“He imitates their behavior,” she said, “so of course, we want him imitating normal behavior.”

Ah. There it is.

It’s hard to make autism mom friends.

I don’t expect everyone to do things exactly the way I’d do them. Quite the opposite, really– I need my friends to help me navigate, not just tell me I’m holding the map correctly as we head for an iceberg. I don’t want yes-men, I want other ideas. Other possibilities. Gentle prodding, telling me to consider another angle sometimes. This is all uncomfortable but good.


There’s a foundation to be laid, and everything surrounding autism is rife with controversy. Some things I can’t abide, and seemingly minor parenting decisions all point back to methodologies and philosophies of raising autistic kids that turn really quickly into friendship barriers.

I’m okay with a friend feeding her kid M&Ms for dinner on Thursday because the kid has been screaming all day and her spouse has been on a business trip and she’s just exhausted. I’m okay with it because I’ve been there.
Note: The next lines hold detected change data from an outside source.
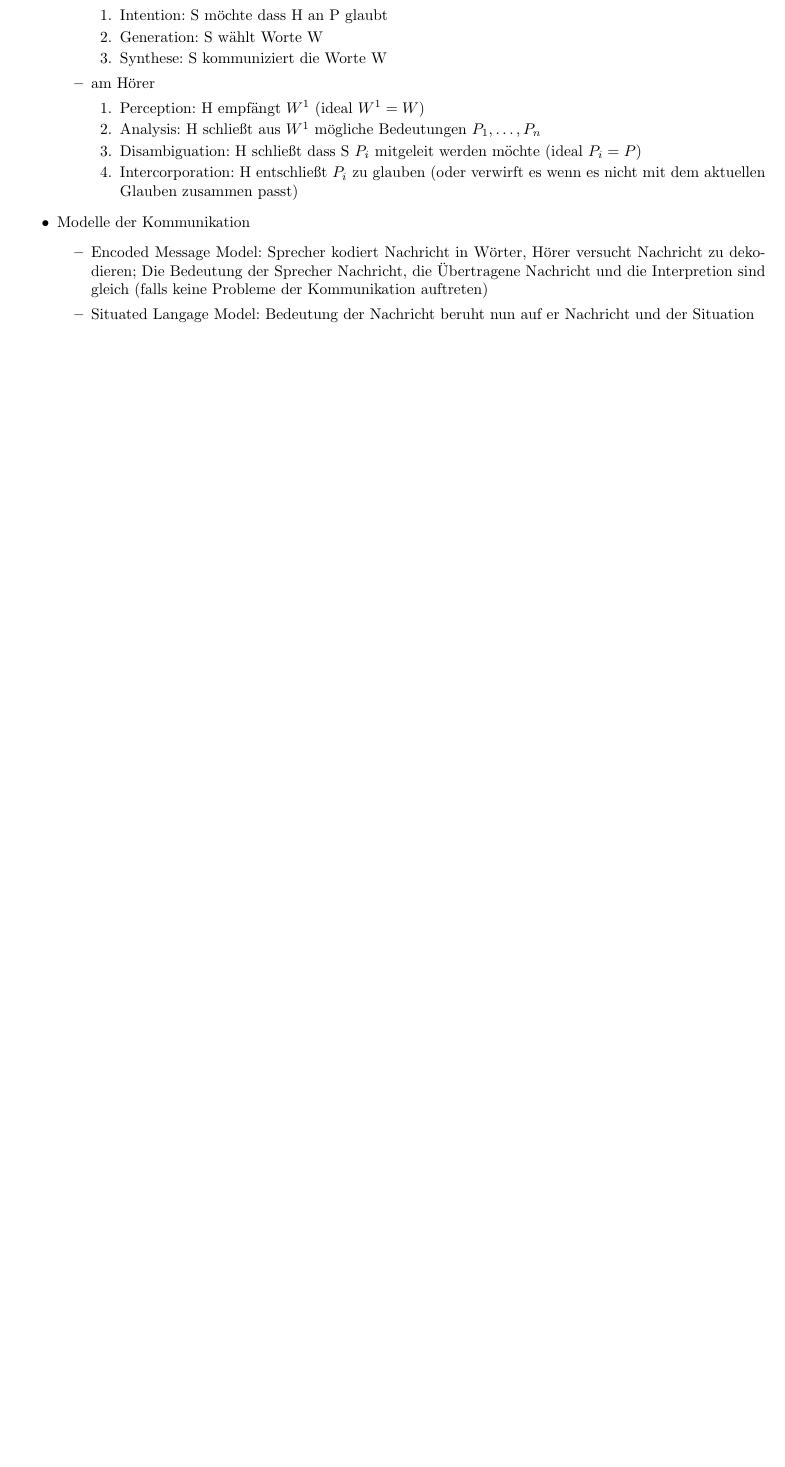
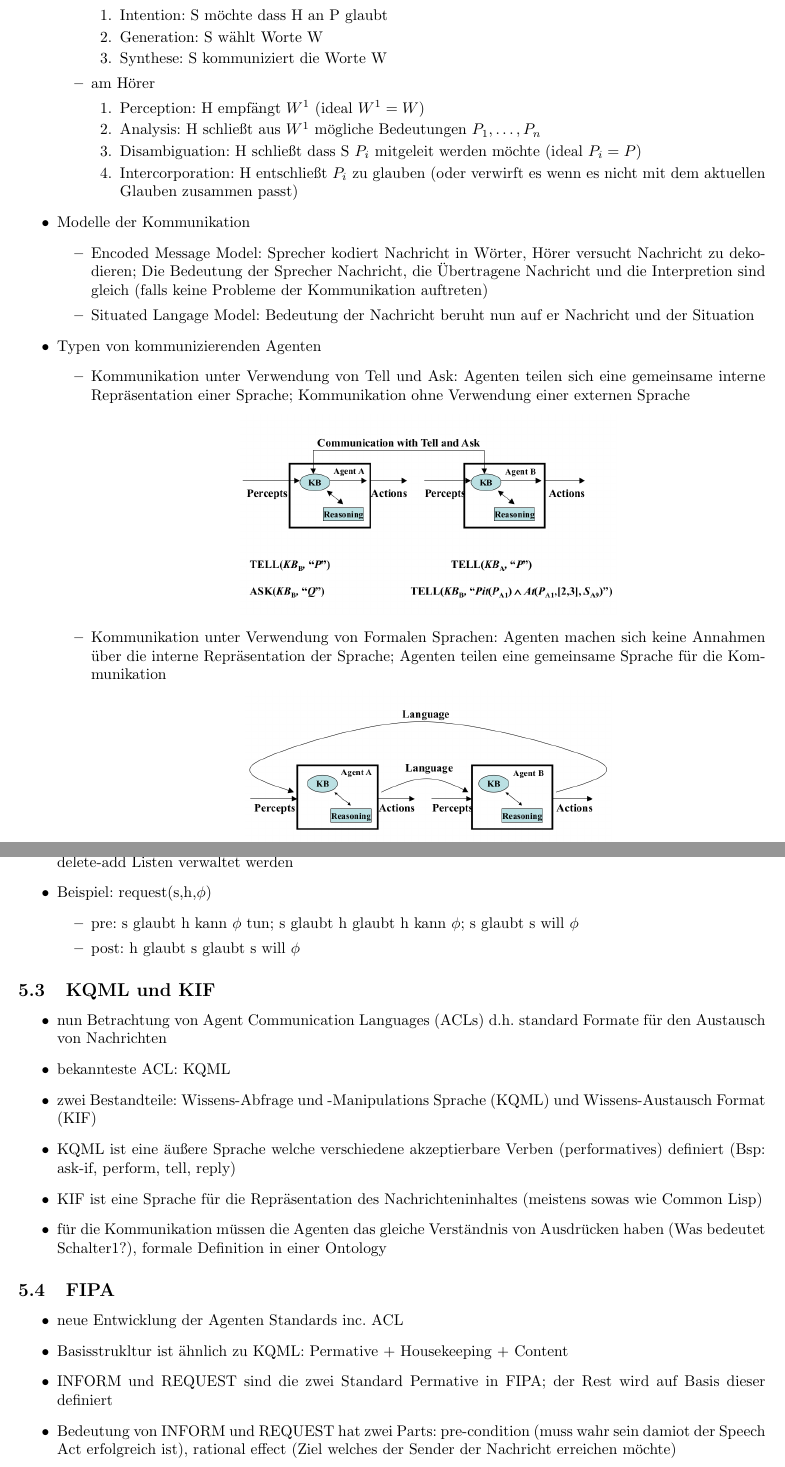
Before and after one commit to ZusammenfassungenBaMaUniHro/Multiagentensysteme, a LaTeX document (Multiagentensystme.tex): part of page 10 of 11 before the commit and two parts of pages 10 and 11 of 12 after it, the two joined at a grey line, cut so that both start at the same text, the shorter picture padded with empty space. Compiled offline with pdfLaTeX.

Commit message:
wieder nen wenig

```diff
--- a/Multiagentensystme.tex
+++ b/Multiagentensystme.tex
@@ -474,6 +474,40 @@ Macht euch eigene Notizen oder ergänzt/korrigiert meine Ausführungen!
 			\item Encoded Message Model: Sprecher kodiert Nachricht in Wörter, Hörer versucht Nachricht zu dekodieren; Die Bedeutung der Sprecher Nachricht, die Übertragene Nachricht und die Interpretion sind gleich (falls keine Probleme der Kommunikation auftreten)
 			\item Situated Langage Model: Bedeutung der Nachricht beruht nun auf er Nachricht und der Situation
 		\end{itemize}
+		\item Typen von kommunizierenden Agenten
+		\begin{itemize}
+			\item Kommunikation unter Verwendung von Tell und Ask: Agenten teilen sich eine gemeinsame interne Repräsentation einer Sprache; Kommunikation ohne Verwendung einer externen Sprache
+			\begin{center}
+				\includegraphics[scale=0.3]{img/tell and ask.png}
+			\end{center}
+			\item Kommunikation unter Verwendung von Formalen Sprachen: Agenten machen sich keine Annahmen über die interne Repräsentation der Sprache; Agenten teilen eine gemeinsame Sprache für die Kommunikation
+			\begin{center}
+				\includegraphics[scale=0.3]{img/formal language.png}
+			\end{center}
+		\end{itemize}
+		\item Größtes Problem: Kommunikation ist zweideutig; Lösung durch Berücksichtigung des Contexts und der vorigen Kommunikationen
+		\item Definition der Semantik auf Basis von Planung: bestimmte Prädikate welche in der jeweiligen precondition-delete-add Listen verwaltet werden
+		\item Beispiel: request(s,h,$\phi$)
+		\begin{itemize}
+			\item pre: s glaubt h kann $\phi$ tun; s glaubt h glaubt h kann $\phi$; s glaubt s will $\phi$
+			\item post: h glaubt s glaubt s will $\phi$
+		\end{itemize}
+	\end{itemize}
+	\subsection{KQML und KIF}
+	\begin{itemize}
+		\item nun Betrachtung von Agent Communication Languages (ACLs) d.h. standard Formate für den Austausch von Nachrichten
+		\item bekannteste ACL: KQML
+		\item zwei Bestandteile: Wissens-Abfrage und -Manipulations Sprache (KQML) und Wissens-Austausch Format (KIF)
+		\item KQML ist eine äußere Sprache welche verschiedene akzeptierbare Verben (performatives) definiert (Bsp: ask-if, perform, tell, reply)
+		\item KIF ist eine Sprache für die Repräsentation des Nachrichteninhaltes (meistens sowas wie Common Lisp)
+		\item für die Kommunikation müssen die Agenten das gleiche Verständnis von Ausdrücken haben (Was bedeutet Schalter1?), formale Definition in einer Ontology
+	\end{itemize}
+	\subsection{FIPA}
+	\begin{itemize}
+		\item neue Entwicklung der Agenten Standards inc. ACL
+		\item Basisstrukltur ist ähnlich zu KQML: Permative + Housekeeping + Content
+		\item INFORM und REQUEST sind die zwei Standard Permative in FIPA; der Rest wird auf Basis dieser definiert
+		\item Bedeutung von INFORM und REQUEST hat zwei Parts: pre-condition (muss wahr sein damiot der Speech Act erfolgreich ist), rational effect (Ziel welches der Sender der Nachricht erreichen möchte)
 	\end{itemize}
 	\section{???}
 	\section{???}
```
Also changed, not shown: Multiagentensystme.pdf, img/formal language.png (added), img/tell and ask.png (added).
The hypothetical friend and I share the philosophy that sometimes you just gotta lean in and roll with it because toddlers are terrifying and mighty creatures, and as long as your life consists of a baseline of 95% good choices and 5% survival choices, you’re probably doing okay. But I would not be able to maintain a friendship long-term with someone who fed their kids M&Ms for dinner every night for weeks on end, with no concern for nutrition. There is a fundamental difference.

I can’t sustain a long-term “we understand each other, and being friends with you fills the hole that my non-autism-parent friends just can’t” relationship with someone whose primary concern for her child is that he learn to adapt and imitate “normal” kids (normal really is one of my least favorite words), or someone who doesn’t consider how it might feel to deprive her child of the chance to have an autistic friend who “gets” him. It makes me wonder if she sees him spinning and vocalizing with joy in the waiting room– bothering absolutely no one– and processes the event through the filter of how she thinks other people are seeing him. He’s a sweet little boy! I love the happy sounds he makes. I love the happy sounds my girls make, too– even the impish little noises that tell me specifically in what way Chicken is misbehaving (she actually has different happy noises for bothering the dog, taking the roll of contact paper out of the art cabinet she’s not meant to be in, and climbing on the table). It’s part of who my girls are.
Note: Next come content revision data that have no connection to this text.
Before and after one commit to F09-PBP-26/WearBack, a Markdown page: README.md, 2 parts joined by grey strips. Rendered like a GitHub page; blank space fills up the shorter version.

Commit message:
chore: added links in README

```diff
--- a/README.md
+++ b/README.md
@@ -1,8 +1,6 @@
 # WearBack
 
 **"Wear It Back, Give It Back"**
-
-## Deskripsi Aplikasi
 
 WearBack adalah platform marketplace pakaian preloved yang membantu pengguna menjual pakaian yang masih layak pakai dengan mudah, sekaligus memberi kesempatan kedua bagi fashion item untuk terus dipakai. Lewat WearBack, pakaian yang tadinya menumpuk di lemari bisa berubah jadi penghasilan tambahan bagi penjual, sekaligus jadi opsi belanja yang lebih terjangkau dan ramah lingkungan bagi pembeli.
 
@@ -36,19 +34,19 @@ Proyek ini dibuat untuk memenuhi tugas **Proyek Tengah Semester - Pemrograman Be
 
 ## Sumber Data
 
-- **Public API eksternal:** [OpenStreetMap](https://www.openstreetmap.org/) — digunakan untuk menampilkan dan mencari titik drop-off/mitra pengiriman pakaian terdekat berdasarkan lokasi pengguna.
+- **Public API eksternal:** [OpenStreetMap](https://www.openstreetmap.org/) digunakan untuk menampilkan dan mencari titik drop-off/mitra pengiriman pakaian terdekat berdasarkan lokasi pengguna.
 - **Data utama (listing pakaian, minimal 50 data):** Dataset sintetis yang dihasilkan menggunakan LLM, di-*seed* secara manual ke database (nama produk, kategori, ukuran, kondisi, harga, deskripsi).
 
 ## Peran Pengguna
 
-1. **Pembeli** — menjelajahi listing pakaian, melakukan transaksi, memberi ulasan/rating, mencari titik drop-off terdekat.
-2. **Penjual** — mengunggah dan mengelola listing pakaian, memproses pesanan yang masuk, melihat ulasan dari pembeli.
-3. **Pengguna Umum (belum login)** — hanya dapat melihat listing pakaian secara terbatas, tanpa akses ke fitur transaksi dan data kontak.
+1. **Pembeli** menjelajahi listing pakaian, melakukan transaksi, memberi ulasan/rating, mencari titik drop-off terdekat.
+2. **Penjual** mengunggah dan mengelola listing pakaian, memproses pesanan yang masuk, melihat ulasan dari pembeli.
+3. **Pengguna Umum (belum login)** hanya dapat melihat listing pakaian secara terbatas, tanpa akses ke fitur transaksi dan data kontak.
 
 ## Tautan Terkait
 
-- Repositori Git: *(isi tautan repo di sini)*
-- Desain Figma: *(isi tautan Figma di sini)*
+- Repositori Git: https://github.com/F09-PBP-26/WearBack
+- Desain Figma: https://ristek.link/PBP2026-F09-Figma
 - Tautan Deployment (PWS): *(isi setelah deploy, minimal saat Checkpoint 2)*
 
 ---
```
I won’t fault a parent for having a hard time with autism itself, and I know it’s controversial to even suggest separating out autism from the autistic person, but listen– at the very least, the happy parts of autism are part of your child. Maybe the hard parts with seizures and sensory overload and screaming and anxiety, those you are allowed to separate out and get angry at. But damn, enjoy the happy noises, even if they happen in an otherwise quiet waiting room. It’s cute as hell and it’s communication. Normal is stupid and boring.

There are other reasons to be wary of potential autism mom friends. I run waaaay the hell in the other direction when vaccines get introduced into the conversation. No one ever brings that up at all unless it’s to question if they played a role. I won’t even entertain that one anymore. That’s red flag #1. Other little things, I can handle. I do ABA, you do FloorTime or SonRise? That’s okay! We don’t have to live out our days in identical fashion to relate to one another. But the premise has to match, and in the volatile autism world, it’s hard to line that piece up with someone else and get a match.

I do have a few autism mom friends, and luckily, some are even local. At the very least, finding your tribe is a bit easier when the internet lets you cast a wide net. But man… those incidental moments when a potential friend seems to serendipitously appear before you? I wish more of those could work out. It means so much to be able to lock eyes across the waiting room and tell someone without words that you understand.